=== Web interface edit records ===
<<<<

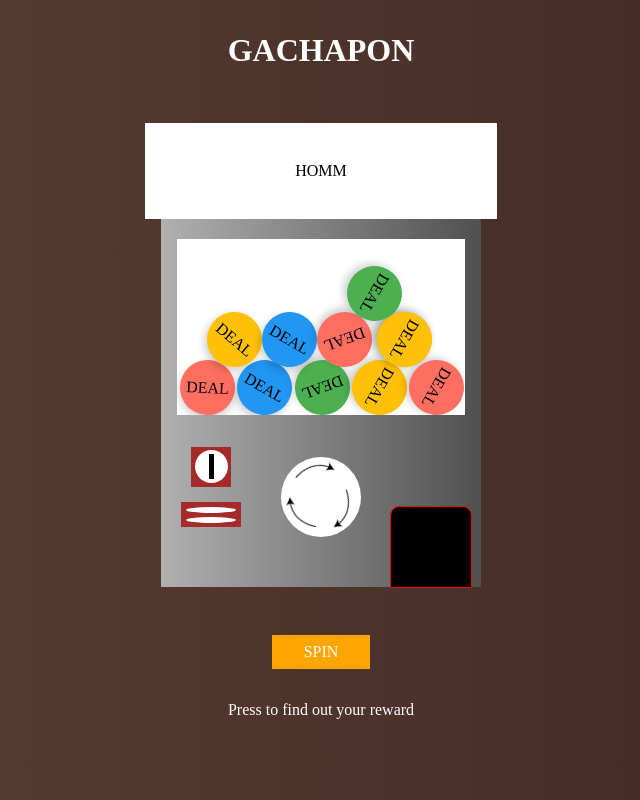
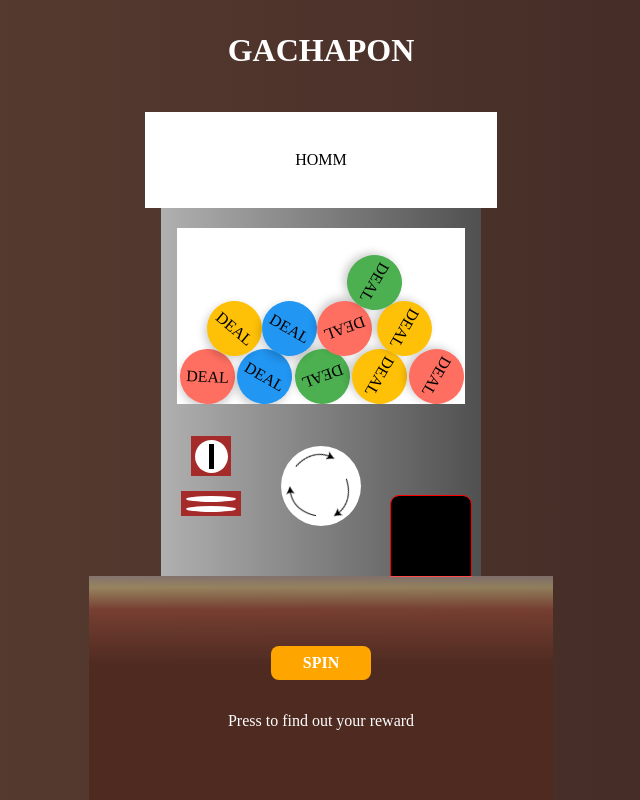
Before and after one commit to TeddyScript101/mini-games, a React (Vite) app: page /gachapon in a window 1280 px wide. Shown: the whole page, without its empty margins (319-959 px from the left). Built offline with nearby package versions, Linux system fonts and the light colour scheme.

Commit message:
refactor ball config and gradient filter on footer

```diff
--- a/src/component/gachapon/Footer.jsx
+++ b/src/component/gachapon/Footer.jsx
@@ -11,17 +11,32 @@ export default function Footer({handleWheelClick}) {
 }
 
 const Body = styled.div`
-    flex:1;
-    display:flex;
-    width:100%;
-    flex-direction:column;
-    align-items:center;
-    justify-content:center;
-    color:white;
-    gap:2rem;
+    flex: 1;
+    display: flex;
+    width: 100%;
+    flex-direction: column;
+    align-items: center;
+    justify-content: center;
+    color: white;
+    gap: 2rem;
+    position: relative;
+    background: linear-gradient(
+        to bottom,
+        rgba(255, 255, 255, 0.3) 0.5%, /* Subtle white at the top */
+        rgba(255, 245, 170, 0.4) 5%, /* Very light yellow */
+        rgba(122, 64, 50, 0.9) 15%, /* Transitional brown shade */
+        #4E2A21 40%, /* Solid brown starts here */
+        #4E2A21 100% /* Solid brown for the rest */
+    );
+    padding: 2rem;
 `;
 
+
 const Button = styled.div`
-    background-color:orange;
-    padding:0.5rem 2rem;
-`
+    background-color: orange;
+    padding: 0.5rem 2rem;
+    font-weight: bold;
+    color: white;
+    border-radius: 8px; /* Optional for rounded corners */
+    text-align: center;
+`;
--- a/src/component/gachapon/MachineBody.jsx
+++ b/src/component/gachapon/MachineBody.jsx
@@ -1,5 +1,6 @@
 import React from 'react'
 import styled, { keyframes, css } from 'styled-components';
+
 
 export default function MachineBody({ isSpinning }) {
     return (
@@ -7,17 +8,16 @@ export default function MachineBody({ isSpinning }) {
             <MachineHeadWithLogo>HOMM</MachineHeadWithLogo>
             <GachaArea start='#B0B0B0' end='#505050'>
                 <Window>
-                    <GachaBall size="55px" bottom="0px" left="3px" rotate="3deg" color="#FF6F61">DEAL</GachaBall>
-                    <GachaBall size="55px" bottom="0px"  left="60px" rotate="30deg" color="#2196F3">DEAL</GachaBall>
-                    <GachaBall size="55px" bottom="0px"  left="118px" rotate="160deg" color="#4CAF50">DEAL</GachaBall>
-                    <GachaBall size="55px" bottom="0px" left="175px" rotate="120deg" color="#FFC107">DEAL </GachaBall>
-                    <GachaBall size="55px" bottom="0px" left="232px" rotate="120deg" color="#FF6F61">DEAL </GachaBall>
-                    <GachaBall size="55px" bottom="48px" left="30px" rotate="40deg" color="#FFC107">DEAL</GachaBall>
-                    <GachaBall size="55px" bottom="48px" left="85px" rotate="30deg" color="#2196F3">DEAL</GachaBall>
-                    <GachaBall size="55px" bottom="48px"  left="140px" rotate="160deg" color="#FF6F61">DEAL</GachaBall>
-                    <GachaBall size="55px" bottom="48px" left="200px" rotate="120deg" color="#FFC107">DEAL </GachaBall>
-                    <GachaBall size="55px" bottom="48px" left="200px" rotate="120deg" color="#FFC107">DEAL </GachaBall>
-                    <GachaBall size="55px" bottom="94px" left="170px" rotate="120deg" color="#4CAF50">DEAL </GachaBall>
+                    {BallPositionConfig.map(({ size, bottom, left, rotate, color }, index) => (
+                        <GachaBall
+                            key={index}
+                            size={size}
+                            bottom={bottom}
+                            left={left}
+                            rotate={rotate}
+                            color={color}
+                        >DEAL</GachaBall>
+                    ))}
                 </Window>
                 <InsertCoinsArea>
                     <Circle>
@@ -187,3 +187,16 @@ const Arrow = styled.img`
   left: ${({ left }) => `${left}`};
   transform-origin: center center; /* Make sure rotation happens around the center */
 `;
+
+const BallPositionConfig = [
+    { size: "55px", bottom: "0px", left: "3px", rotate: "3deg", color: "#FF6F61" },
+    { size: "55px", bottom: "0px", left: "60px", rotate: "30deg", color: "#2196F3" },
+    { size: "55px", bottom: "0px", left: "118px", rotate: "160deg", color: "#4CAF50" },
+    { size: "55px", bottom: "0px", left: "175px", rotate: "120deg", color: "#FFC107" },
+    { size: "55px", bottom: "0px", left: "232px", rotate: "120deg", color: "#FF6F61" },
+    { size: "55px", bottom: "48px", left: "30px", rotate: "40deg", color: "#FFC107" },
+    { size: "55px", bottom: "48px", left: "85px", rotate: "30deg", color: "#2196F3" },
+    { size: "55px", bottom: "48px", left: "140px", rotate: "160deg", color: "#FF6F61" },
+    { size: "55px", bottom: "48px", left: "200px", rotate: "120deg", color: "#FFC107" },
+    { size: "55px", bottom: "94px", left: "170px", rotate: "120deg", color: "#4CAF50" }
+]
--- a/src/page/Gachapon.jsx
+++ b/src/page/Gachapon.jsx
@@ -7,9 +7,8 @@ export default function Gachapon() {
   const [isSpinning, setIsSpinning] = useState(false);
 
   const handleWheelClick = () => {
-    console.log("spin")
     setIsSpinning(true);
-    setTimeout(() => setIsSpinning(false), 5000); // Match the animation duration
+    setTimeout(() => setIsSpinning(false), 5000);
   };
 
 
@@ -49,7 +48,7 @@ const Container = styled.div`
   max-width:400px;
   flex-direction:column;
   align-items: center;
-  padding: 2rem 0px;
+  padding: 2rem 0px 0px 0px;
 `
 
 const GameTitle = styled.div`
```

>>>>

=== What is required ===
Quote the data above in full, leaving out the pictures it holds.

=== Result for this exercise ===
Before and after one commit to TeddyScript101/mini-games, a React (Vite) app: page /gachapon in a window 1280 px wide. Shown: the whole page, without its empty margins (319-959 px from the left). Built offline with nearby package versions, Linux system fonts and the light colour scheme.

Commit message:
refactor ball config and gradient filter on footer

```diff
--- a/src/component/gachapon/Footer.jsx
+++ b/src/component/gachapon/Footer.jsx
@@ -11,17 +11,32 @@ export default function Footer({handleWheelClick}) {
 }
 
 const Body = styled.div`
-    flex:1;
-    display:flex;
-    width:100%;
-    flex-direction:column;
-    align-items:center;
-    justify-content:center;
-    color:white;
-    gap:2rem;
+    flex: 1;
+    display: flex;
+    width: 100%;
+    flex-direction: column;
+    align-items: center;
+    justify-content: center;
+    color: white;
+    gap: 2rem;
+    position: relative;
+    background: linear-gradient(
+        to bottom,
+        rgba(255, 255, 255, 0.3) 0.5%, /* Subtle white at the top */
+        rgba(255, 245, 170, 0.4) 5%, /* Very light yellow */
+        rgba(122, 64, 50, 0.9) 15%, /* Transitional brown shade */
+        #4E2A21 40%, /* Solid brown starts here */
+        #4E2A21 100% /* Solid brown for the rest */
+    );
+    padding: 2rem;
 `;
 
+
 const Button = styled.div`
-    background-color:orange;
-    padding:0.5rem 2rem;
-`
+    background-color: orange;
+    padding: 0.5rem 2rem;
+    font-weight: bold;
+    color: white;
+    border-radius: 8px; /* Optional for rounded corners */
+    text-align: center;
+`;
--- a/src/component/gachapon/MachineBody.jsx
+++ b/src/component/gachapon/MachineBody.jsx
@@ -1,5 +1,6 @@
 import React from 'react'
 import styled, { keyframes, css } from 'styled-components';
+
 
 export default function MachineBody({ isSpinning }) {
     return (
@@ -7,17 +8,16 @@ export default function MachineBody({ isSpinning }) {
             <MachineHeadWithLogo>HOMM</MachineHeadWithLogo>
             <GachaArea start='#B0B0B0' end='#505050'>
                 <Window>
-                    <GachaBall size="55px" bottom="0px" left="3px" rotate="3deg" color="#FF6F61">DEAL</GachaBall>
-                    <GachaBall size="55px" bottom="0px"  left="60px" rotate="30deg" color="#2196F3">DEAL</GachaBall>
-                    <GachaBall size="55px" bottom="0px"  left="118px" rotate="160deg" color="#4CAF50">DEAL</GachaBall>
-                    <GachaBall size="55px" bottom="0px" left="175px" rotate="120deg" color="#FFC107">DEAL </GachaBall>
-                    <GachaBall size="55px" bottom="0px" left="232px" rotate="120deg" color="#FF6F61">DEAL </GachaBall>
-                    <GachaBall size="55px" bottom="48px" left="30px" rotate="40deg" color="#FFC107">DEAL</GachaBall>
-                    <GachaBall size="55px" bottom="48px" left="85px" rotate="30deg" color="#2196F3">DEAL</GachaBall>
-                    <GachaBall size="55px" bottom="48px"  left="140px" rotate="160deg" color="#FF6F61">DEAL</GachaBall>
-                    <GachaBall size="55px" bottom="48px" left="200px" rotate="120deg" color="#FFC107">DEAL </GachaBall>
-                    <GachaBall size="55px" bottom="48px" left="200px" rotate="120deg" color="#FFC107">DEAL </GachaBall>
-                    <GachaBall size="55px" bottom="94px" left="170px" rotate="120deg" color="#4CAF50">DEAL </GachaBall>
+                    {BallPositionConfig.map(({ size, bottom, left, rotate, color }, index) => (
+                        <GachaBall
+                            key={index}
+                            size={size}
+                            bottom={bottom}
+                            left={left}
+                            rotate={rotate}
+                            color={color}
+                        >DEAL</GachaBall>
+                    ))}
                 </Window>
                 <InsertCoinsArea>
                     <Circle>
@@ -187,3 +187,16 @@ const Arrow = styled.img`
   left: ${({ left }) => `${left}`};
   transform-origin: center center; /* Make sure rotation happens around the center */
 `;
+
+const BallPositionConfig = [
+    { size: "55px", bottom: "0px", left: "3px", rotate: "3deg", color: "#FF6F61" },
+    { size: "55px", bottom: "0px", left: "60px", rotate: "30deg", color: "#2196F3" },
+    { size: "55px", bottom: "0px", left: "118px", rotate: "160deg", color: "#4CAF50" },
+    { size: "55px", bottom: "0px", left: "175px", rotate: "120deg", color: "#FFC107" },
+    { size: "55px", bottom: "0px", left: "232px", rotate: "120deg", color: "#FF6F61" },
+    { size: "55px", bottom: "48px", left: "30px", rotate: "40deg", color: "#FFC107" },
+    { size: "55px", bottom: "48px", left: "85px", rotate: "30deg", color: "#2196F3" },
+    { size: "55px", bottom: "48px", left: "140px", rotate: "160deg", color: "#FF6F61" },
+    { size: "55px", bottom: "48px", left: "200px", rotate: "120deg", color: "#FFC107" },
+    { size: "55px", bottom: "94px", left: "170px", rotate: "120deg", color: "#4CAF50" }
+]
--- a/src/page/Gachapon.jsx
+++ b/src/page/Gachapon.jsx
@@ -7,9 +7,8 @@ export default function Gachapon() {
   const [isSpinning, setIsSpinning] = useState(false);
 
   const handleWheelClick = () => {
-    console.log("spin")
     setIsSpinning(true);
-    setTimeout(() => setIsSpinning(false), 5000); // Match the animation duration
+    setTimeout(() => setIsSpinning(false), 5000);
   };
 
 
@@ -49,7 +48,7 @@ const Container = styled.div`
   max-width:400px;
   flex-direction:column;
   align-items: center;
-  padding: 2rem 0px;
+  padding: 2rem 0px 0px 0px;
 `
 
 const GameTitle = styled.div`
```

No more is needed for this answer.